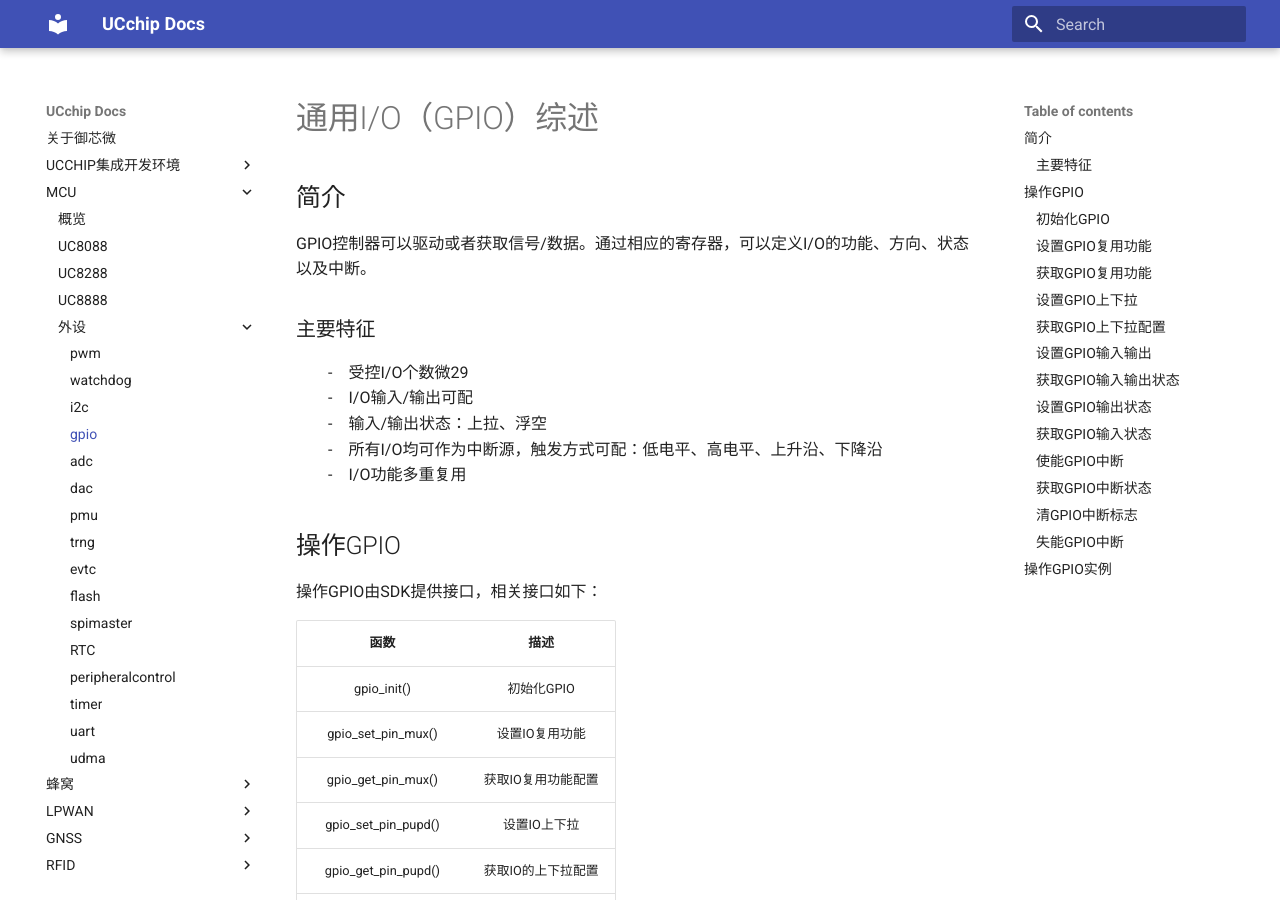
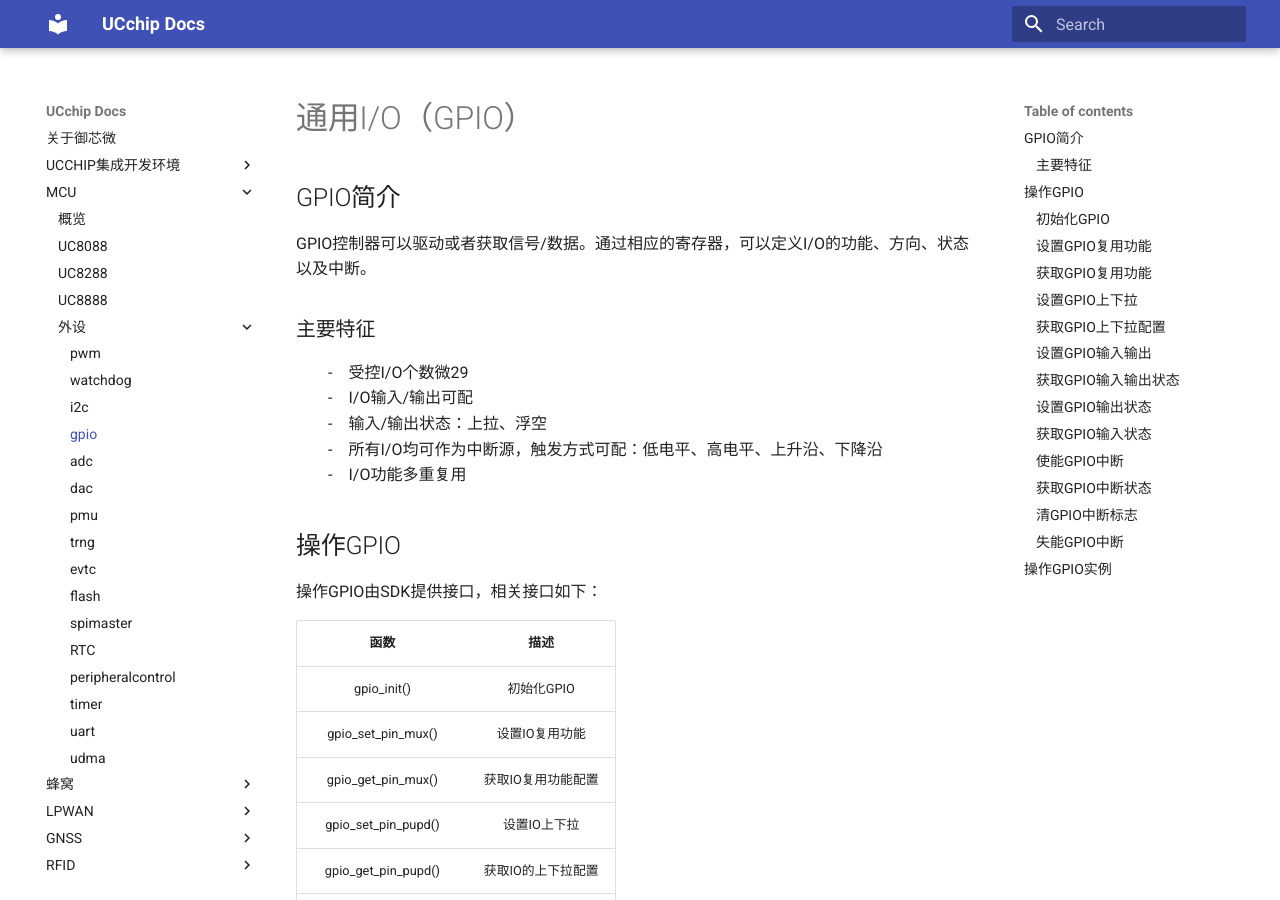
Before and after one commit to June34/docs-online, an MkDocs documentation site: the page built from docs/MCU/imperio/gpio/GPIO.md, in a window 1280 px wide and 900 px high. Built offline with MkDocs 1.6.1 and Material for MkDocs 9.7.7, drawn with Linux system fonts in a browser that asks for light colours; old or Windows-style settings are respelled for this version of MkDocs.

Commit message:
update flash.md

```diff
--- a/docs/MCU/imperio/gpio/GPIO.md
+++ b/docs/MCU/imperio/gpio/GPIO.md
@@ -1,5 +1,5 @@
-# 通用I/O（GPIO）综述 #
-## 简介 ##
+# 通用I/O（GPIO） #
+## GPIO简介 ##
 GPIO控制器可以驱动或者获取信号/数据。通过相应的寄存器，可以定义I/O的功能、方向、状态以及中断。
 ### 主要特征 ###
 &emsp;&emsp;-&emsp;受控I/O个数微29
```
Also changed, not shown: other parts of docs/MCU/imperio/gpio/GPIO.md (+1 -1 lines), docs/MCU/imperio/adc/ADC.md (+1 -1 lines), docs/MCU/imperio/dac/DAC.md (+1 -1 lines).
● ● ● ●
▶ _Exercise brief_:
Could you repeat all of the entries exactly, without the pictures?

▶ _Result below_:
Before and after one commit to June34/docs-online, an MkDocs documentation site: the page built from docs/MCU/imperio/gpio/GPIO.md, in a window 1280 px wide and 900 px high. Built offline with MkDocs 1.6.1 and Material for MkDocs 9.7.7, drawn with Linux system fonts in a browser that asks for light colours; old or Windows-style settings are respelled for this version of MkDocs.

Commit message:
update flash.md

```diff
--- a/docs/MCU/imperio/gpio/GPIO.md
+++ b/docs/MCU/imperio/gpio/GPIO.md
@@ -1,5 +1,5 @@
-# 通用I/O（GPIO）综述 #
-## 简介 ##
+# 通用I/O（GPIO） #
+## GPIO简介 ##
 GPIO控制器可以驱动或者获取信号/数据。通过相应的寄存器，可以定义I/O的功能、方向、状态以及中断。
 ### 主要特征 ###
 &emsp;&emsp;-&emsp;受控I/O个数微29
```
Also changed, not shown: other parts of docs/MCU/imperio/gpio/GPIO.md (+1 -1 lines), docs/MCU/imperio/adc/ADC.md (+1 -1 lines), docs/MCU/imperio/dac/DAC.md (+1 -1 lines).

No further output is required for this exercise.